Directions for this task: Go through the material line by line and tally those containing the string "project". Only the tally is wanted.

Supplied entries:
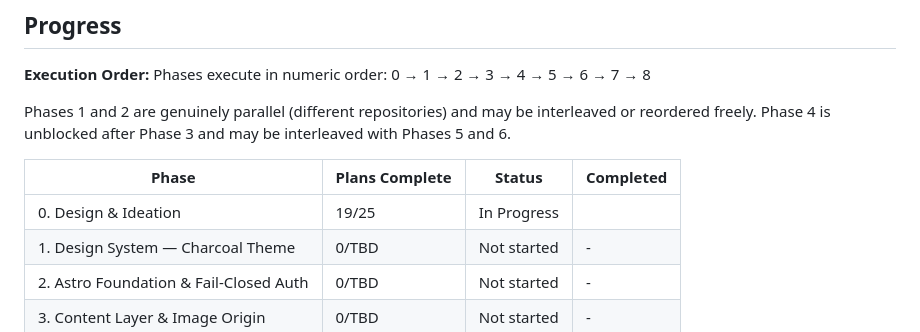
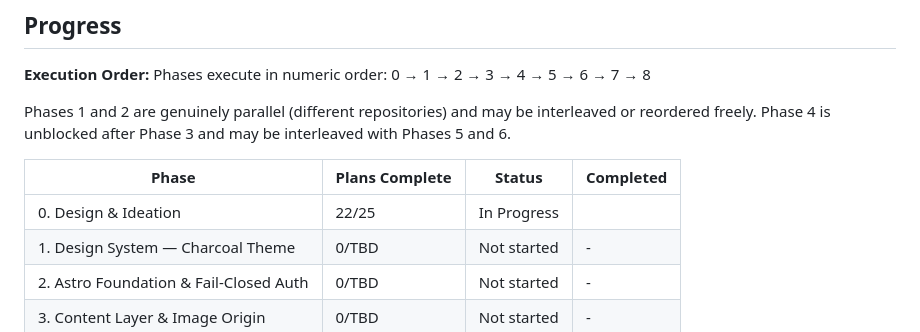
Before and after one commit to akhil-saxena/portfolio, a Markdown page: .planning/ROADMAP.md, the part around one of its changes. GitHub-like rendering.

```diff
--- a/.planning/ROADMAP.md
+++ b/.planning/ROADMAP.md
@@ -394,7 +394,7 @@ and 6.
 
 | Phase | Plans Complete | Status | Completed |
 |-------|----------------|--------|-----------|
-| 0. Design & Ideation | 19/25 | In Progress|  |
+| 0. Design & Ideation | 22/25 | In Progress|  |
 | 1. Design System — Charcoal Theme | 0/TBD | Not started | - |
 | 2. Astro Foundation & Fail-Closed Auth | 0/TBD | Not started | - |
 | 3. Content Layer & Image Origin | 0/TBD | Not started | - |
```
Also changed, not shown: other parts of .planning/ROADMAP.md (+3 -3 lines).
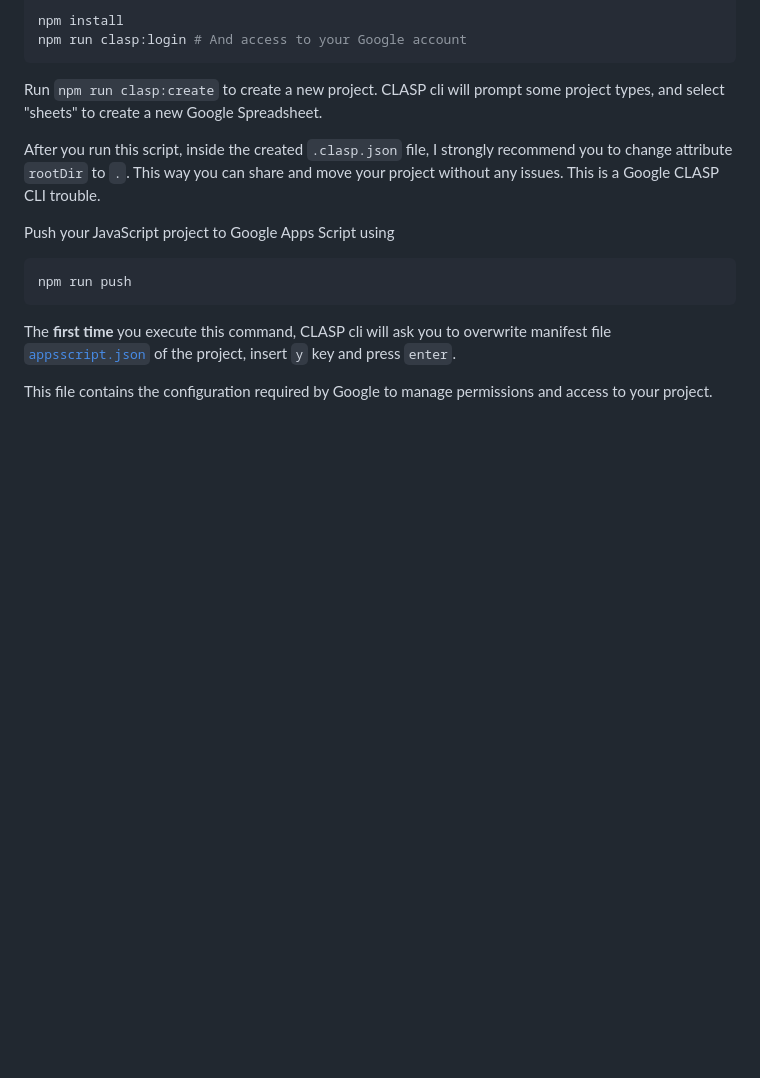
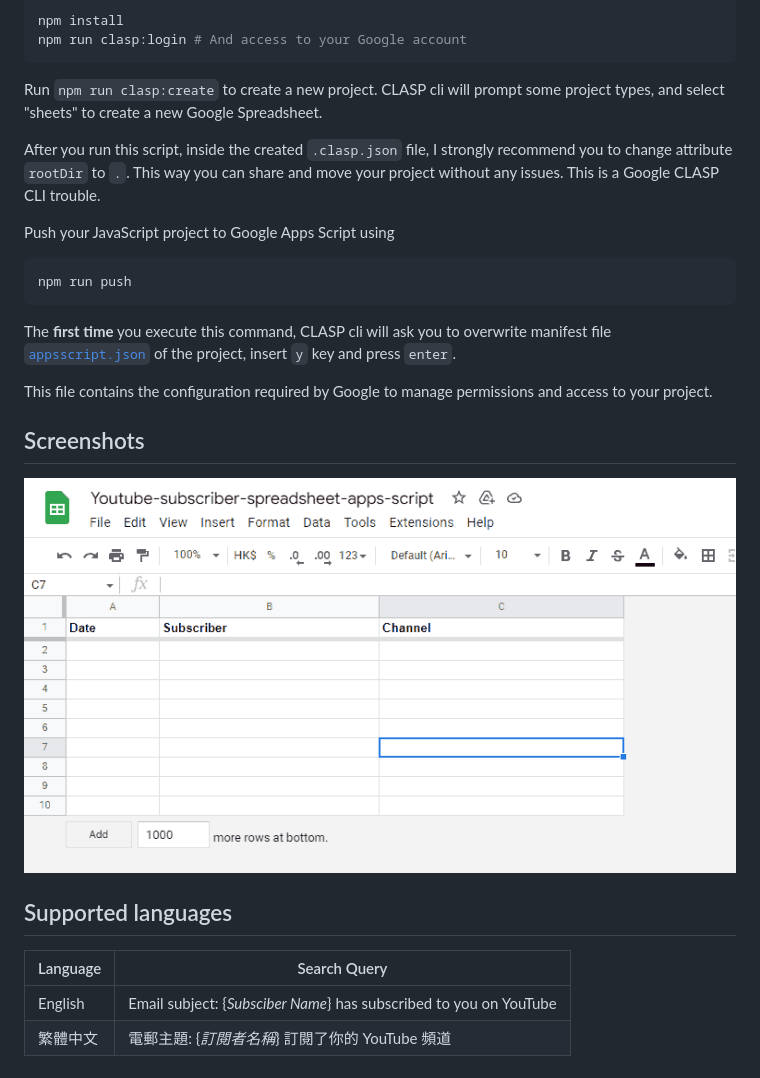
Before and after one commit to chriskyfung/youtube-subscriber-spreadsheet-apps-script, a Markdown page: README.md, the part around the change. GitHub-like rendering; pictures changed too: assets/images/screenshot-gsheet.png (added); blank space fills up the shorter version.

Commit message:
Add screenshot to README

```diff
--- a/README.md
+++ b/README.md
@@ -25,3 +25,14 @@ Push your JavaScript project to Google Apps Script using
    The **first time** you execute this command, CLASP cli will ask you to overwrite manifest file [`appsscript.json`](./appsscript.json) of the project, insert `y` key and press `enter`.
 
    This file contains the configuration required by Google to manage permissions and access to your project.
+
+## Screenshots
+
+![Screenshot of Google Spreadsheet](/assets/images/screenshot-gsheet.png)
+
+## Supported languages
+
+| Language | Search Query                                                             |
+| -------- | ------------------------------------------------------------------ |
+| English  | Email subject: {_Subsciber Name_} has subscribed to you on YouTube |
+| 繁體中文 | 電郵主題: {_訂閱者名稱_} 訂閱了你的 YouTube 頻道                   |
```
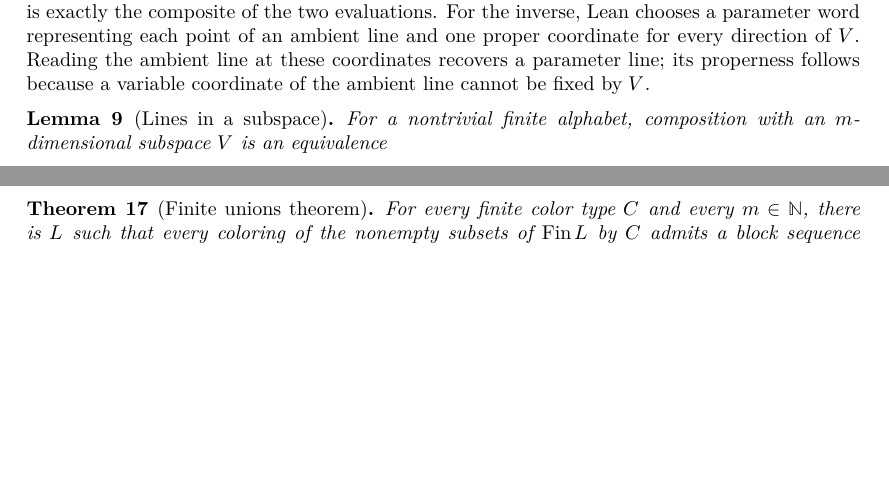
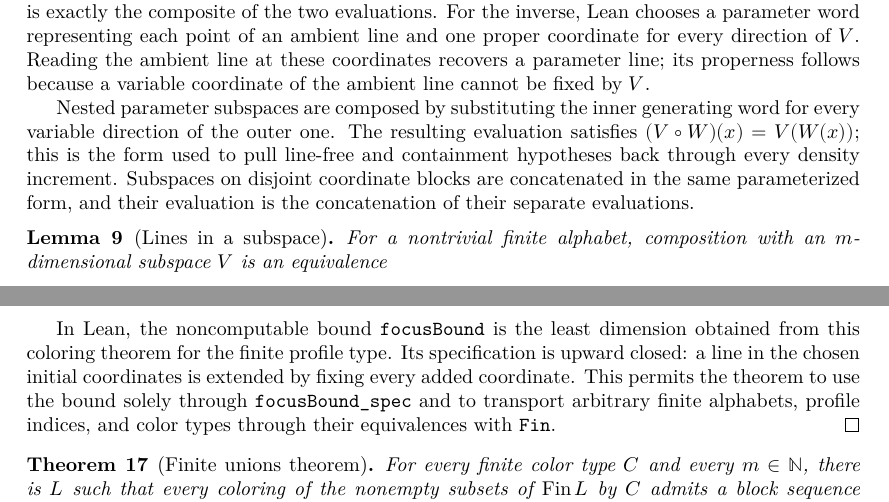
Before and after one commit to gdahia/DensityHalesJewett, a LaTeX thesis (blueprint/src/print.tex, which reads blueprint/src/content.tex): two parts of pages 5 and 8 of 21, joined at a grey line, cut so that both start at the same text, the shorter picture padded with empty space. Compiled offline with XeLaTeX.

Commit message:
Add another batch of proofs

```diff
--- a/blueprint/src/content.tex
+++ b/blueprint/src/content.tex
@@ -135,6 +135,13 @@ evaluation is exactly the composite of the two evaluations.  For the inverse, Le
 parameter word representing each point of an ambient line and one proper coordinate for every
 direction of $V$.  Reading the ambient line at these coordinates recovers a parameter line; its
 properness follows because a variable coordinate of the ambient line cannot be fixed by $V$.
+
+Nested parameter subspaces are composed by substituting the inner generating word for every
+variable direction of the outer one.  The resulting evaluation satisfies
+$(V\circ W)(x)=V(W(x))$; this is the form used to pull line-free and containment hypotheses back
+through every density increment.
+Subspaces on disjoint coordinate blocks are concatenated in the same parameterized form, and their
+evaluation is the concatenation of their separate evaluations.
 
 \begin{lemma}[Lines in a subspace]
 \label{lem:lines-equiv}
@@ -306,6 +313,12 @@ packet pieces at the variable coordinates is nonempty and becomes the new block
 coordinates are absorbed into the fixed part of the reservoir.  Monochromaticity of the line is
 exactly the asserted simultaneous invariance.  Empty unions are assigned an arbitrary dummy color
 when constructing the profile and are never used in the conclusion.
+
+In Lean, the noncomputable bound \texttt{focusBound} is the least dimension obtained from this
+coloring theorem for the finite profile type.  Its specification is upward closed: a line in the
+chosen initial coordinates is extended by fixing every added coordinate.  This permits the theorem
+to use the bound solely through \texttt{focusBound\_spec} and to transport arbitrary finite
+alphabets, profile indices, and color types through their equivalences with \texttt{Fin}.
 \end{proof}
 
 \begin{theorem}[Finite unions theorem]
```
Also changed, not shown: 2 other files.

Reply to the exercise: 3